Work task -> Some lines in the material below hold the word "Before". Copy all of them.

Data records ->
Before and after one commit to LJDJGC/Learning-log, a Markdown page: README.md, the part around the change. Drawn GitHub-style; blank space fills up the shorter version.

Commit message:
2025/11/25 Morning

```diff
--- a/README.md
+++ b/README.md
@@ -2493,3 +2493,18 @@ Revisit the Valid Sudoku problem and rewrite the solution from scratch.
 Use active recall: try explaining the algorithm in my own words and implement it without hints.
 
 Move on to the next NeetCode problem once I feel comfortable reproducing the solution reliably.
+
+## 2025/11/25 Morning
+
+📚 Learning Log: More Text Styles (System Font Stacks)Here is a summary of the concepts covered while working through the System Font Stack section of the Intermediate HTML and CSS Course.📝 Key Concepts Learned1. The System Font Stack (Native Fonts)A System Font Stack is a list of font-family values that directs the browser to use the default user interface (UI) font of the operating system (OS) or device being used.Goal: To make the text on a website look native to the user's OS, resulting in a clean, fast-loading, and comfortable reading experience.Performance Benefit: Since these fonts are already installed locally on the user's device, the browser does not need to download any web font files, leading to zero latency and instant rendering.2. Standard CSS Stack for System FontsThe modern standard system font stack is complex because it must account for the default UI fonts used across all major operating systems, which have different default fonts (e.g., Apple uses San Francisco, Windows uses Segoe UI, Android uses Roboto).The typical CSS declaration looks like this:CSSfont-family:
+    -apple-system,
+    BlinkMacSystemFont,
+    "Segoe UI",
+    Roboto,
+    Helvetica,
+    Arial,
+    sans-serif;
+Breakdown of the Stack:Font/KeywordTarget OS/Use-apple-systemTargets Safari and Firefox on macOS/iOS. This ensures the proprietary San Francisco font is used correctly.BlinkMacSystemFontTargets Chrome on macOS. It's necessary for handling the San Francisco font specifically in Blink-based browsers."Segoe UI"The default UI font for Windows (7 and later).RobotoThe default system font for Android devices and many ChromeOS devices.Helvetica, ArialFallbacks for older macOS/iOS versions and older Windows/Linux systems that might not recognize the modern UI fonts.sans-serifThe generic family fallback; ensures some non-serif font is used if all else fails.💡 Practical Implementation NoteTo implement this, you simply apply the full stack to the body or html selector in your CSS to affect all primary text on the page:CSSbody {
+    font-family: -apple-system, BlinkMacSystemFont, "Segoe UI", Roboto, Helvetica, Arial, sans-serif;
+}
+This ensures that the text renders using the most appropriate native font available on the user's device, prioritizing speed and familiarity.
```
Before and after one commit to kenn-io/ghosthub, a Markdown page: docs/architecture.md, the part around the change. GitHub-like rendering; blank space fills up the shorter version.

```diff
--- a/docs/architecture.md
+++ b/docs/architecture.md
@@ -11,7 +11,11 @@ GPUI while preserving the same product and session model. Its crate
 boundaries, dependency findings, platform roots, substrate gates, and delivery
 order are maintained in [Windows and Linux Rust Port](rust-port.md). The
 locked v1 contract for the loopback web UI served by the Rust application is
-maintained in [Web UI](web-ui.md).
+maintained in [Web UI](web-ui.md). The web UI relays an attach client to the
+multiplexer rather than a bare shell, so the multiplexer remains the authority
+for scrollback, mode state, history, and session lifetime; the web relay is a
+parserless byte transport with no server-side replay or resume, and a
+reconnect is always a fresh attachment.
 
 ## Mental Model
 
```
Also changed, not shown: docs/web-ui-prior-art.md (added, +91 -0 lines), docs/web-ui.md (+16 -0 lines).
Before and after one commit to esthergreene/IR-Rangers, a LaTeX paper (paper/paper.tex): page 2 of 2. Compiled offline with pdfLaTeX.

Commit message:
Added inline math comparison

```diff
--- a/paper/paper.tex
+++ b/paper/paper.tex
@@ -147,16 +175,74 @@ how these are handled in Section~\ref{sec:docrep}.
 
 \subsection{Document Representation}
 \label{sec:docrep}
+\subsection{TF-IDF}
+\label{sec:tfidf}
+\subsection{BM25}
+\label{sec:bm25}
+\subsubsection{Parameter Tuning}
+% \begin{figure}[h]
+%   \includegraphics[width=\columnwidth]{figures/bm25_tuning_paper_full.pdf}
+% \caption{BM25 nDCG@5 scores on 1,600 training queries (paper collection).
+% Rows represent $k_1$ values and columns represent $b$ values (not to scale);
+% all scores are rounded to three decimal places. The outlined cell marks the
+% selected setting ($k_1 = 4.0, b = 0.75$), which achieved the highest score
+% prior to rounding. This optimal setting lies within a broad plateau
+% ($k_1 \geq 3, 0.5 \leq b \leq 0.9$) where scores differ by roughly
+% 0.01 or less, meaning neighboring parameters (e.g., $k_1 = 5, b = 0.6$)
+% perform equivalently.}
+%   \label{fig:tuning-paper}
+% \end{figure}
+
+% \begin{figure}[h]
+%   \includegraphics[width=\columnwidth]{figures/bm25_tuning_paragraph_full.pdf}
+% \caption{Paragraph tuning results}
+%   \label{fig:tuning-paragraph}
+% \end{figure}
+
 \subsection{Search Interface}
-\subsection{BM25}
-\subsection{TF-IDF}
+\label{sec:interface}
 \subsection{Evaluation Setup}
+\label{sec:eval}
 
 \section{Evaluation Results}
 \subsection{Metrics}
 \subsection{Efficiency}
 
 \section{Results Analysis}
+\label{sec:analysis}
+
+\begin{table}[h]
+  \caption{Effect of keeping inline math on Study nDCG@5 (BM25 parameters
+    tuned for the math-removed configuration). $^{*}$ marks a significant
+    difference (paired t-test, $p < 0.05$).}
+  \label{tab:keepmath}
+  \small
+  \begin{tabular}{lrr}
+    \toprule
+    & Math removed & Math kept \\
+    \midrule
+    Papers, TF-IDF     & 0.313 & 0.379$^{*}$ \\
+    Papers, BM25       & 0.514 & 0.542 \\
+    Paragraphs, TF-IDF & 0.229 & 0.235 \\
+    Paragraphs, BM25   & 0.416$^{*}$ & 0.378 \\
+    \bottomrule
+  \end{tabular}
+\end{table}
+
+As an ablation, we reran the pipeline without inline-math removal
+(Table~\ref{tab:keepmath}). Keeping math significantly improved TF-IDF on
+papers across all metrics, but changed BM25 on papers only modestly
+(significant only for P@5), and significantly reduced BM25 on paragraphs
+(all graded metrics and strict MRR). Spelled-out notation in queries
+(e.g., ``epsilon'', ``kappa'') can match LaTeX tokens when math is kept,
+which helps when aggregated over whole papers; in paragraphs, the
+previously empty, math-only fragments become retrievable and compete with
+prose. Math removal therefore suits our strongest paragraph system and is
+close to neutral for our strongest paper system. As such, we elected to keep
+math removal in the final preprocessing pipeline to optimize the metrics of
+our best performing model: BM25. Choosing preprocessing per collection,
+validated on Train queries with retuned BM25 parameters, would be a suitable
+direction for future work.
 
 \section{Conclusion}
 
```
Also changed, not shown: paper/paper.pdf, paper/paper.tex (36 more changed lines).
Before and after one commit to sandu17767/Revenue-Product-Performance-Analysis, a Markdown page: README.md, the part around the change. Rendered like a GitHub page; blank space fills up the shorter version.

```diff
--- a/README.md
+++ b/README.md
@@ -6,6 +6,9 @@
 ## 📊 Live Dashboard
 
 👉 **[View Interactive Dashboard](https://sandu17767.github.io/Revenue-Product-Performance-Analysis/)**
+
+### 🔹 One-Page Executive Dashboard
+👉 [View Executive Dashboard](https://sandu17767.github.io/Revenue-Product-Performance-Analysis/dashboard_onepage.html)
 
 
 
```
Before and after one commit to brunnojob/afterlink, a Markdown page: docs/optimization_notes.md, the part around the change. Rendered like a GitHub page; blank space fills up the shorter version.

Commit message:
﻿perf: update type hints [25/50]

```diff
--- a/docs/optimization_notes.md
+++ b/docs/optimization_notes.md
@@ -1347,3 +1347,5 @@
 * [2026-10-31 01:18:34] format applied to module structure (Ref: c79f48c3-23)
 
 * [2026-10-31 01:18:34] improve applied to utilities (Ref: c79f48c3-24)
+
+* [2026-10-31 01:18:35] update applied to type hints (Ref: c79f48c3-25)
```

Answer section ->
Before and after one commit to LJDJGC/Learning-log, a Markdown page: README.md, the part around the change. Drawn GitHub-style; blank space fills up the shorter version.
Before and after one commit to kenn-io/ghosthub, a Markdown page: docs/architecture.md, the part around the change. GitHub-like rendering; blank space fills up the shorter version.
Before and after one commit to esthergreene/IR-Rangers, a LaTeX paper (paper/paper.tex): page 2 of 2. Compiled offline with pdfLaTeX.
Before and after one commit to sandu17767/Revenue-Product-Performance-Analysis, a Markdown page: README.md, the part around the change. Rendered like a GitHub page; blank space fills up the shorter version.
Before and after one commit to brunnojob/afterlink, a Markdown page: docs/optimization_notes.md, the part around the change. Rendered like a GitHub page; blank space fills up the shorter version.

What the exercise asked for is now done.